Chang I Tê. See Chang Fei

Chang Kuei-fang. Defeated by No-cha, 154

Chang Kuo. One of the Eight Immortals, 303; legend of, 295

Chang Lao. The old priest who rescued the infant son of Ch’ên Kuang-jui, 338

Ch’ang Ô, or Hêng Ô. Called T’ai-yin Huang-chün and Yüeh-fu Ch’ang Ô; the younger sister of the Spirit of the Waters, 179 sq.; Shên I marries, 182; eats pill of immortality, 185; flies to the moon, 185; and the white rabbit, 185; changed to a toad, 188

Chang Shao. His fight with Nan-chi Hsien-wêng, 159; defeated by White Crane Youth, 159

Chang Tao-ling. The first Taiost pope, 138 sq.; finds ancient writings, 139; founder of modern Taoism, 139; and pills of immortality, 140; and talismans, 139; a ‘rice-thief,’ 139; his disciple, Wang Ch’ang, 216; Chao Shêng plucks the peaches for, 141; the Heavenly Teacher, 141; Vicegerent of Pearly Emperor, 141; Commander-in-Chief of the hosts of Taoism, 141; his descendants, 142; and the dragon, 217; and the Spirits of the Well, 217; and the hunter, 217

Chang T’ien-shih. Master of the Taoists; Emperor Li Shih-min and, 243 sq.; causes death of the five graduates, 244; gives magic objects to graduates, 245

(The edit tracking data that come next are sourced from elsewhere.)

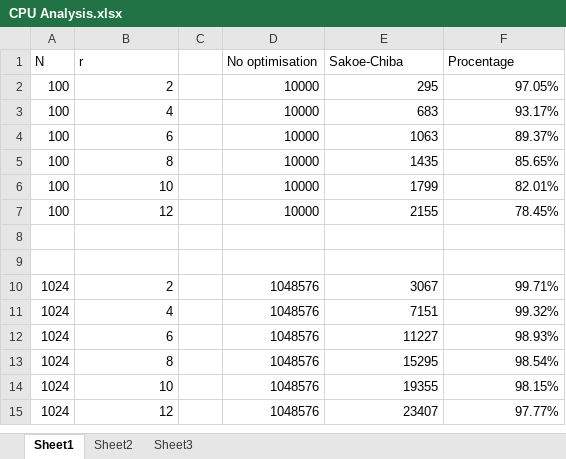
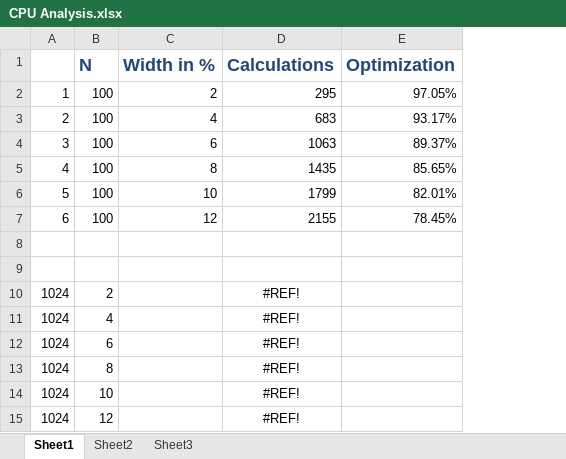
Before and after one commit to 12vidusha/kinect-human-action-recognition, an Excel workbook: docs/Plots & Analysis/CPU Analysis.xlsx, sheet Sheet1, drawn as a sheet; values as stored, in another font and other column widths than the file's, no borders; removed rows and columns are numbered as before the commit, all else as after; the diff names each change by its address in the sheet, - before the commit and + after, or states it on an @@ line.

```diff
--- a/docs/Plots & Analysis/CPU Analysis.xlsx (sheet Sheet1)
+++ b/docs/Plots & Analysis/CPU Analysis.xlsx (sheet Sheet1)
+column A, rows 2-7: 1 | 2 | 3 | 4 | 5 | 6
-column C, empty
-column D (No optimisation), rows 2-7: all 10000
@@ B1:C1 bold: off → on, text colour: black → #1F497D, text size: larger @@
-C1: r
+C1: Width in %
-D1: Sakoe-Chiba
+D1: Calculations
@@ D1:E1 bold: off → on, text colour: black → #1F497D, text size: larger @@
-E1: Procentage
+E1: Optimization
-row 10: 1024 | 2 |  | 1048576 | 3067 | 99.71%
-row 11: 1024 | 4 |  | 1048576 | 7151 | 99.32%
-row 12: 1024 | 6 |  | 1048576 | 11227 | 98.93%
-row 13: 1024 | 8 |  | 1048576 | 15295 | 98.54%
-row 14: 1024 | 10 |  | 1048576 | 19355 | 98.15%
-row 15: 1024 | 12 |  | 1048576 | 23407 | 97.77%
+row 10: 1024 | 2 |  | #REF!
+row 11: 1024 | 4 |  | #REF!
+row 12: 1024 | 6 |  | #REF!
+row 13: 1024 | 8 |  | #REF!
+row 14: 1024 | 10 |  | #REF!
+row 15: 1024 | 12 |  | #REF!
```
Also changed, not shown: formulas that keep their value, 9 other files.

Chang Ya. The God of Tzŭ T’ung 104 sq.

Change, The Great, 90

Changes, The Canon of.” See